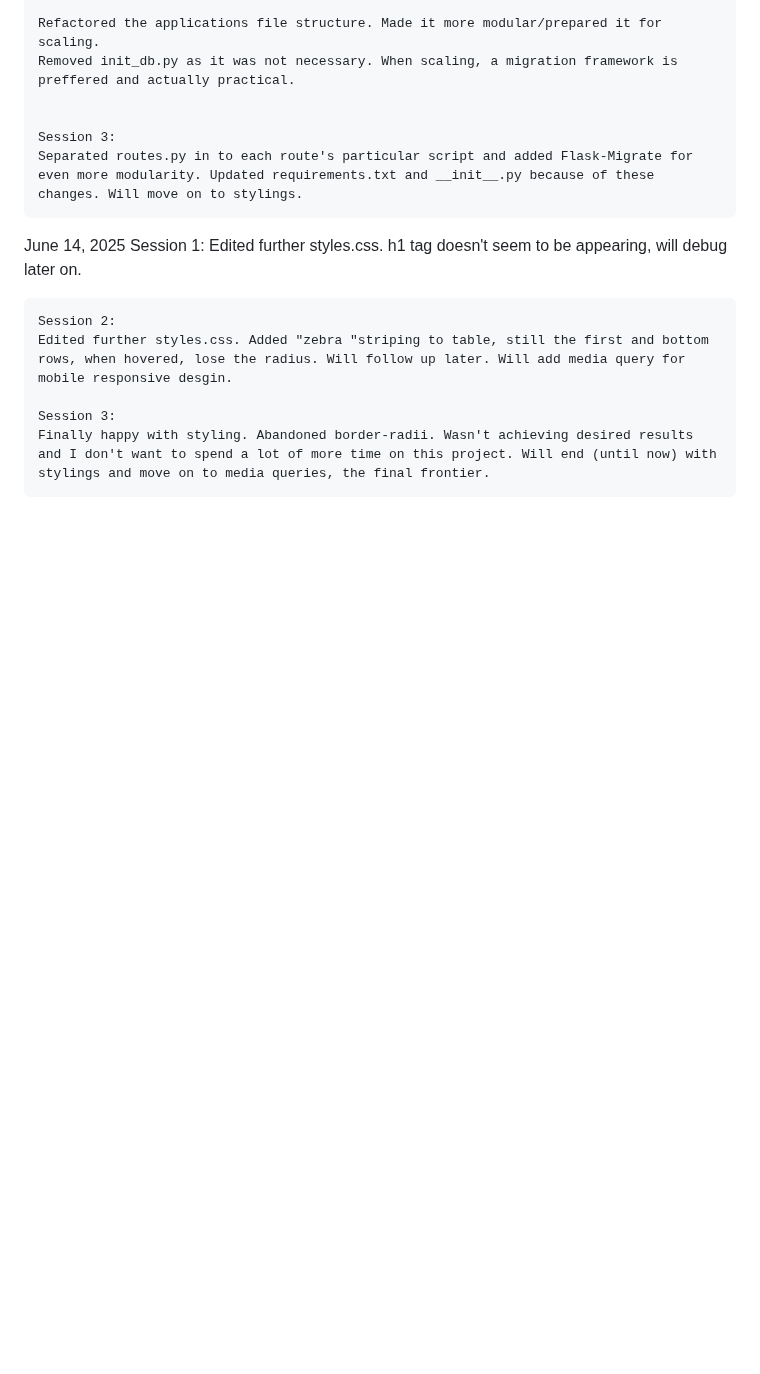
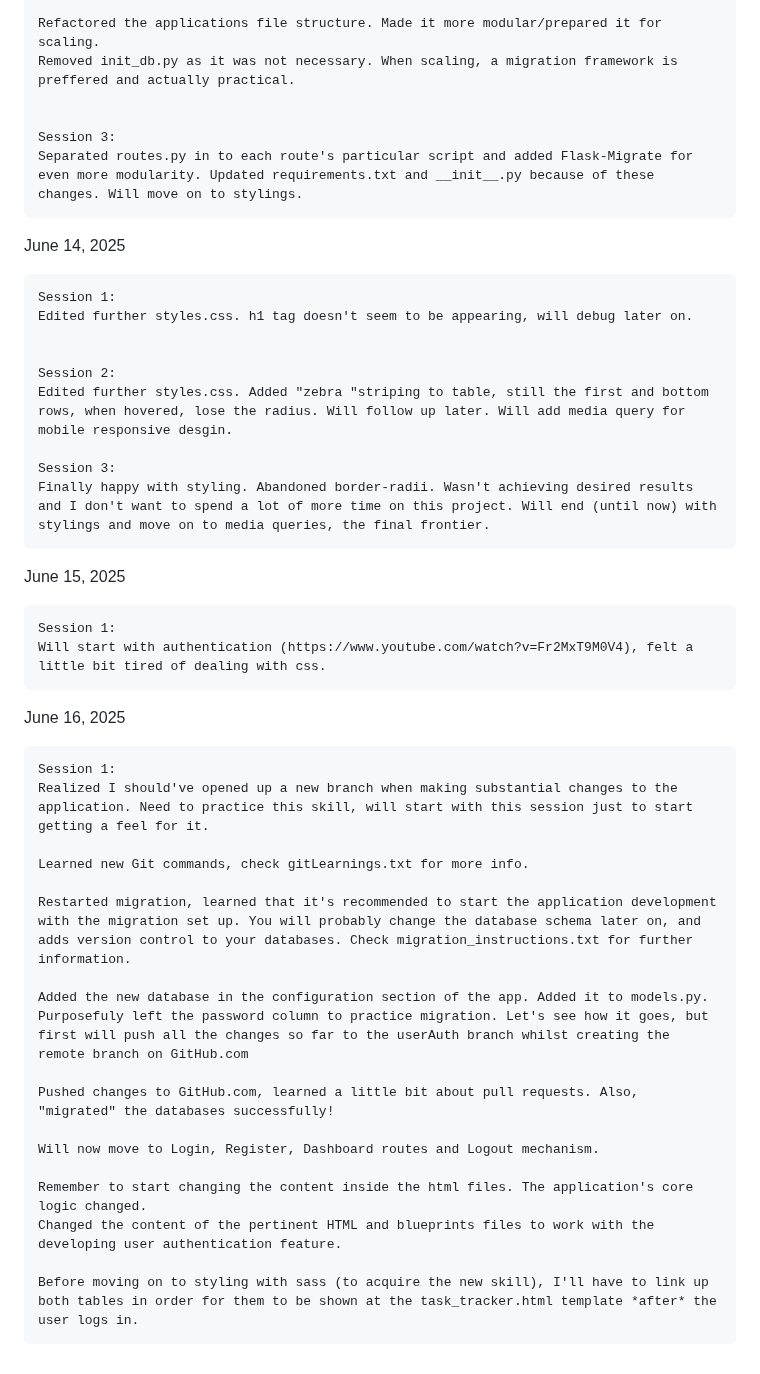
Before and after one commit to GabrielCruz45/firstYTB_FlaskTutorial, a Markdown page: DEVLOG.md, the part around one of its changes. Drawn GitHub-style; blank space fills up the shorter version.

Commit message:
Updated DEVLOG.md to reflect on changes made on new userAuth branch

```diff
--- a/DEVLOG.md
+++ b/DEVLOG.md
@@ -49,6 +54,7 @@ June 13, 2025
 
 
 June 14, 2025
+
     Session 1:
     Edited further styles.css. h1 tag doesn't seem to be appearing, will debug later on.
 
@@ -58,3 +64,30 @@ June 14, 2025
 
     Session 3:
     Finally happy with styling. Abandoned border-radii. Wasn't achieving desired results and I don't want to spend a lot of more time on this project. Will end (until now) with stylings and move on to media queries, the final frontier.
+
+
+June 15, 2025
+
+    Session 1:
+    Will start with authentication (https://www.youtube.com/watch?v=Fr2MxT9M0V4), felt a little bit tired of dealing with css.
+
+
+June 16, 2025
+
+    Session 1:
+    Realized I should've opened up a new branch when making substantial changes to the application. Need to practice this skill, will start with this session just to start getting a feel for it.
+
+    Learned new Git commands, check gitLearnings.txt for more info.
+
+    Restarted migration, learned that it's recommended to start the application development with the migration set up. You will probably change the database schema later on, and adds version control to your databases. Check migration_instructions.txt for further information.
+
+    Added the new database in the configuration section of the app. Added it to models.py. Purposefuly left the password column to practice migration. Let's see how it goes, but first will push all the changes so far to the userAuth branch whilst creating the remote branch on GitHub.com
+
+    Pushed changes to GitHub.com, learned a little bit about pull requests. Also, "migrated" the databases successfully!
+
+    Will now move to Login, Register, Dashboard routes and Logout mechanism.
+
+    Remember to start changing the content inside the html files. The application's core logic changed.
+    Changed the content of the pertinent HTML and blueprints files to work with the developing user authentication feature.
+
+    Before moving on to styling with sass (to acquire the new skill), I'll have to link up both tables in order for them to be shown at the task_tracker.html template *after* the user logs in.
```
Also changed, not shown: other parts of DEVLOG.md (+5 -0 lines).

---

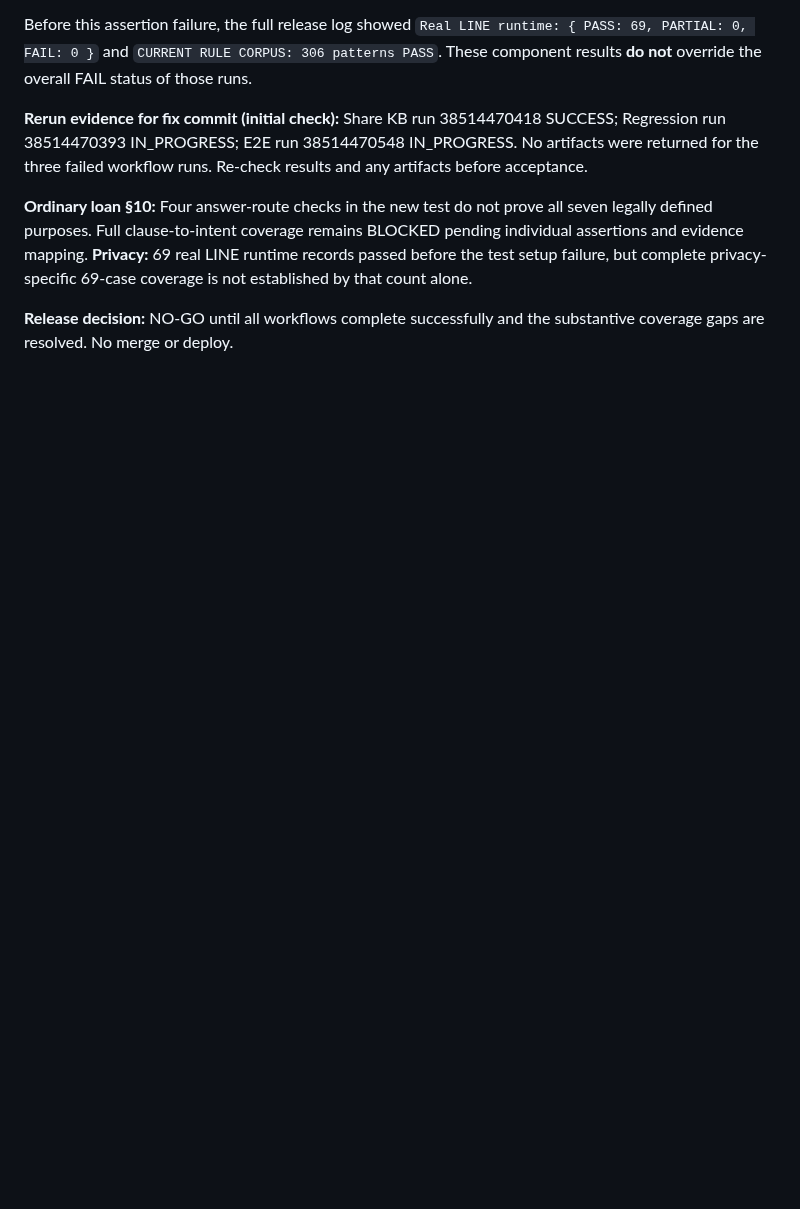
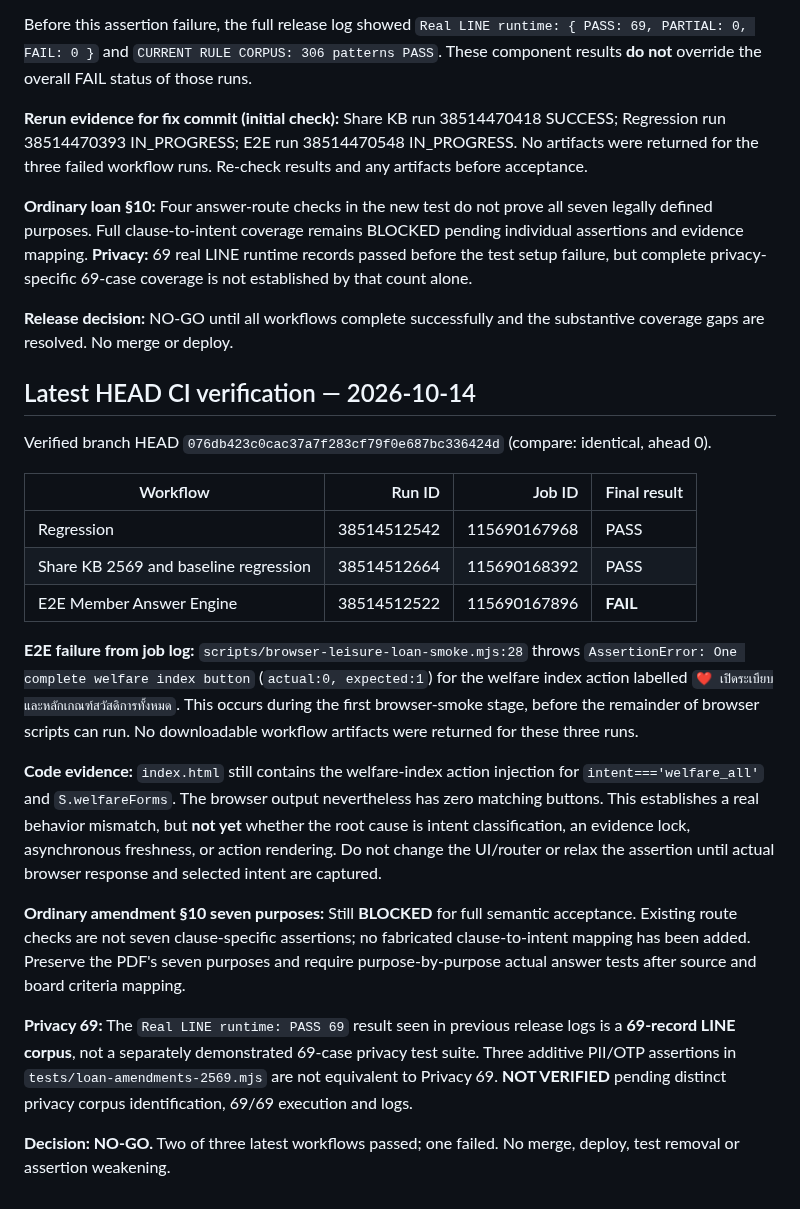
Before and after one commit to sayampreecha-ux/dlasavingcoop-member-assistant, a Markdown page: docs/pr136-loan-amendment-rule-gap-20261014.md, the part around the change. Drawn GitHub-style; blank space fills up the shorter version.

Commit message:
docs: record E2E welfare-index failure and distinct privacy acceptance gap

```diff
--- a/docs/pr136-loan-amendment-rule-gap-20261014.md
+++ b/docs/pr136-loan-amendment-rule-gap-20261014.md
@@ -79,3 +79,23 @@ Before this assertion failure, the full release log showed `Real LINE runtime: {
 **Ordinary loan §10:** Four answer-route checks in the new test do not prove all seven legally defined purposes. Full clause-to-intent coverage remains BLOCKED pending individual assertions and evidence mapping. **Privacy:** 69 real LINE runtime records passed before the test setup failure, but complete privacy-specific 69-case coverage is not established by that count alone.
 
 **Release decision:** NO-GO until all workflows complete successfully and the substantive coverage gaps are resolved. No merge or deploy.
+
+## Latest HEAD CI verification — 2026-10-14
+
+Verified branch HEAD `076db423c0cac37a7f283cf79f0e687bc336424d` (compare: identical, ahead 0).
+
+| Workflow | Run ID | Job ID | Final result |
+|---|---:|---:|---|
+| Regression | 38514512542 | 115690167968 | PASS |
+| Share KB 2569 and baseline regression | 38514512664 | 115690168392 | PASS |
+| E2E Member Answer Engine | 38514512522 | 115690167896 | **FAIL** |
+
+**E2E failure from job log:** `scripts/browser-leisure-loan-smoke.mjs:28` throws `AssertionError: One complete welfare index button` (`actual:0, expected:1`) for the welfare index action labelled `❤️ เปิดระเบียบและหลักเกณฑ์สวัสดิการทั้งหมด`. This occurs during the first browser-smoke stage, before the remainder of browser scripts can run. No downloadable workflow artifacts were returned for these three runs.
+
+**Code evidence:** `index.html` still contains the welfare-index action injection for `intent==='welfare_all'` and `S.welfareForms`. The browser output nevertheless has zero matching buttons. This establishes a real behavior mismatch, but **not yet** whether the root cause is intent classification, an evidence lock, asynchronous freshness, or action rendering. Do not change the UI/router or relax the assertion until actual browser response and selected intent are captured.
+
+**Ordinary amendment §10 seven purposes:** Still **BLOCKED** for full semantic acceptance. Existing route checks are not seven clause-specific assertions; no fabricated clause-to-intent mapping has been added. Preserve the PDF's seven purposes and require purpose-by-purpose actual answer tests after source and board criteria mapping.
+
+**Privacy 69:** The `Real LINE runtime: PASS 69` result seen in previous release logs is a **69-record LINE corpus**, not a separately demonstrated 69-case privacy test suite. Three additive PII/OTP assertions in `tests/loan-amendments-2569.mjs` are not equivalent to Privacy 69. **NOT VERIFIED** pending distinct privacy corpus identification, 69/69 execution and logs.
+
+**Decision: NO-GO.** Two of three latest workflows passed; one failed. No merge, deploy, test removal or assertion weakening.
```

▸ Task
If a line in the records includes the string "rule", copy it.

▸ The completed task
Before and after one commit to sayampreecha-ux/dlasavingcoop-member-assistant, a Markdown page: docs/pr136-loan-amendment-rule-gap-20261014.md, the part around the change. Drawn GitHub-style; blank space fills up the shorter version.
--- a/docs/pr136-loan-amendment-rule-gap-20261014.md
+++ b/docs/pr136-loan-amendment-rule-gap-20261014.md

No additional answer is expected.